The goal of National Parks is to protect natural beauty, biodiversity, and ecosystems, and to promote scientific research, education, and recreation. According to the National Parks Act Preamble (Authorised Version No. 174)WHEREAS it is in the public interest that certain Crown land characterized by its predominantly unspoilt landscape, and its flora, fauna, or other features, should be reserved and preserved and protected permanently for the benefit of the public‘.

However, the attraction of the tourist dollar for land managers and private companies means that many National Parks in Australia are now the focus of economic benefits rather than conservation of these important and often fragile ecosystems.

National Parks are being viewed by Government, Land Managers, and Tourism bodies as self-funding assets, meaning they are expected to generate serious revenue to support park operations, and to contribute to local economic development, major infrastructure development, local employment, and tourism.

But who serves to benefit?

Not the average Australian. It’s all being done to serve the lucrative tourism market and make our wild places more ‘appealing’ and ‘comfortable’ to the cashed-up tourist, seeking a ‘unique experience’.

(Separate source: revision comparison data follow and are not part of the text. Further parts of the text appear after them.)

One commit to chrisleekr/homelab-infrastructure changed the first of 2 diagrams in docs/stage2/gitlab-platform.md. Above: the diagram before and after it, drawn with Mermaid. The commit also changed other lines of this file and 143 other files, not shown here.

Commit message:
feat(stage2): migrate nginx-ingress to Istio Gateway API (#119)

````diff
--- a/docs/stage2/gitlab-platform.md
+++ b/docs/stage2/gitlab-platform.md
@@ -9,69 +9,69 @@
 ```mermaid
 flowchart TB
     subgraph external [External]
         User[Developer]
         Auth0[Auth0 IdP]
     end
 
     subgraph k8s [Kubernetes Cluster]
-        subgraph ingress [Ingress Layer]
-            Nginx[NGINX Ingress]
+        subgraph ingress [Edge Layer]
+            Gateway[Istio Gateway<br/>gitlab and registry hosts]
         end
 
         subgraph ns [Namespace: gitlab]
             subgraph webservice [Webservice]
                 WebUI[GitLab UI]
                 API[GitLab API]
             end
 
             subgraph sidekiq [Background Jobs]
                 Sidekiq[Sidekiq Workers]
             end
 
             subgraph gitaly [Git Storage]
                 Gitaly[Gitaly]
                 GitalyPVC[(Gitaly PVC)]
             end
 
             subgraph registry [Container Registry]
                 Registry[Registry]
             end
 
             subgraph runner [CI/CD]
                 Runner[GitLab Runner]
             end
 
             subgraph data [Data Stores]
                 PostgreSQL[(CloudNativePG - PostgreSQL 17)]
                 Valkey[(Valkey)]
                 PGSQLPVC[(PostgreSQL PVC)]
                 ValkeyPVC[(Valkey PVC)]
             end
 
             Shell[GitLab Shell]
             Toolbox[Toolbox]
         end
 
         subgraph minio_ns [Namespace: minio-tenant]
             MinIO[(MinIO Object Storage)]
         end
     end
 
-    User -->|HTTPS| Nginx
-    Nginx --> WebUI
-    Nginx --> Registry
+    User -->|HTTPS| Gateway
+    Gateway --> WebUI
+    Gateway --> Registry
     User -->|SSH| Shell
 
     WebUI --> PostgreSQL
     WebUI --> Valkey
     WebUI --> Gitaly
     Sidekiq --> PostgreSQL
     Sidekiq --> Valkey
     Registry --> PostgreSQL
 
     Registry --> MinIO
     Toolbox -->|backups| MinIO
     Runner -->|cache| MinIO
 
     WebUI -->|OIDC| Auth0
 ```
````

In recent years, there has been explosive growth in so-called ‘ecotourism’, with large numbers of ‘consumers’ seeking novel and pampered eco-experiences in remote wilderness locations. They do not seek to preserve nature; they seek to use it to accommodate their own needs. Any time something becomes popular, people want to make money off it. Parks for profit does not provide a long-term sustainable future for our natural world.

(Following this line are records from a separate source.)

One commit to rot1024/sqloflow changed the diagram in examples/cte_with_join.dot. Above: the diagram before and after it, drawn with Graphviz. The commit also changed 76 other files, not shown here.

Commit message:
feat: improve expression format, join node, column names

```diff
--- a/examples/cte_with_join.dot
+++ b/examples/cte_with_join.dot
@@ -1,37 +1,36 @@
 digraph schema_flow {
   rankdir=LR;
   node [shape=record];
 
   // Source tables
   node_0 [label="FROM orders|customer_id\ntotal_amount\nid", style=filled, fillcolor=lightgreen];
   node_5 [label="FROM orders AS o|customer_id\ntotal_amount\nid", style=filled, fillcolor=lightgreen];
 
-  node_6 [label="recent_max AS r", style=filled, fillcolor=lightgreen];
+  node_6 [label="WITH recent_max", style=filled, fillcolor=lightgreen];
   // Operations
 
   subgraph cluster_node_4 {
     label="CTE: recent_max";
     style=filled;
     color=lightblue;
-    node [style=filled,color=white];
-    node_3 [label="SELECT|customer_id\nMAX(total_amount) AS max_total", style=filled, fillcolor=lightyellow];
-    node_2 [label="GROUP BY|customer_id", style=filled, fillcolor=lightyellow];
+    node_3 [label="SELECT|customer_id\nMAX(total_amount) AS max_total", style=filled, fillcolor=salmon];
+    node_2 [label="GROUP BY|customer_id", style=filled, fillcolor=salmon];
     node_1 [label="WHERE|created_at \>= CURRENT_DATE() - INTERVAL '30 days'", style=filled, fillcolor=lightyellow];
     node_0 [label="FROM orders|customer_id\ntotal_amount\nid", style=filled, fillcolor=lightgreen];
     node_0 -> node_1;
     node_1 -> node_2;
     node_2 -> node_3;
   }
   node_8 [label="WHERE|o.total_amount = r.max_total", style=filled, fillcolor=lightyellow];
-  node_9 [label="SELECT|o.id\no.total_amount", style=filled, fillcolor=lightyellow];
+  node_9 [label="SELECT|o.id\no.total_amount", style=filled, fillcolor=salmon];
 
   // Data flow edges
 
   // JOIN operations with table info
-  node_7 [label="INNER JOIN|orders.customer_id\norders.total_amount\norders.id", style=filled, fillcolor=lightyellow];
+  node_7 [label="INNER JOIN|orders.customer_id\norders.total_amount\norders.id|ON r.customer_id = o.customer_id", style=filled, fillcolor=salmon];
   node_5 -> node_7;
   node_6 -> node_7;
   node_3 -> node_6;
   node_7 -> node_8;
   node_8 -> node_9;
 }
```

The National strategy for the visitor economy, THRIVE 2030 states one of its priorities is to “facilitate investment including through appropriate foreign direct investment programs to create new and refreshed offerings, including by governments working to reduce regulatory barriers to appropriate development of visitor infrastructure such as luxury accommodation in natural environments“.

We all need to think beyond our own needs and desires and consider what the future of our parks looks like for generations to come. We need to protect our Wilderness areas and National Parks for future generations to enjoy.

We only have once chance to do this. That time is now.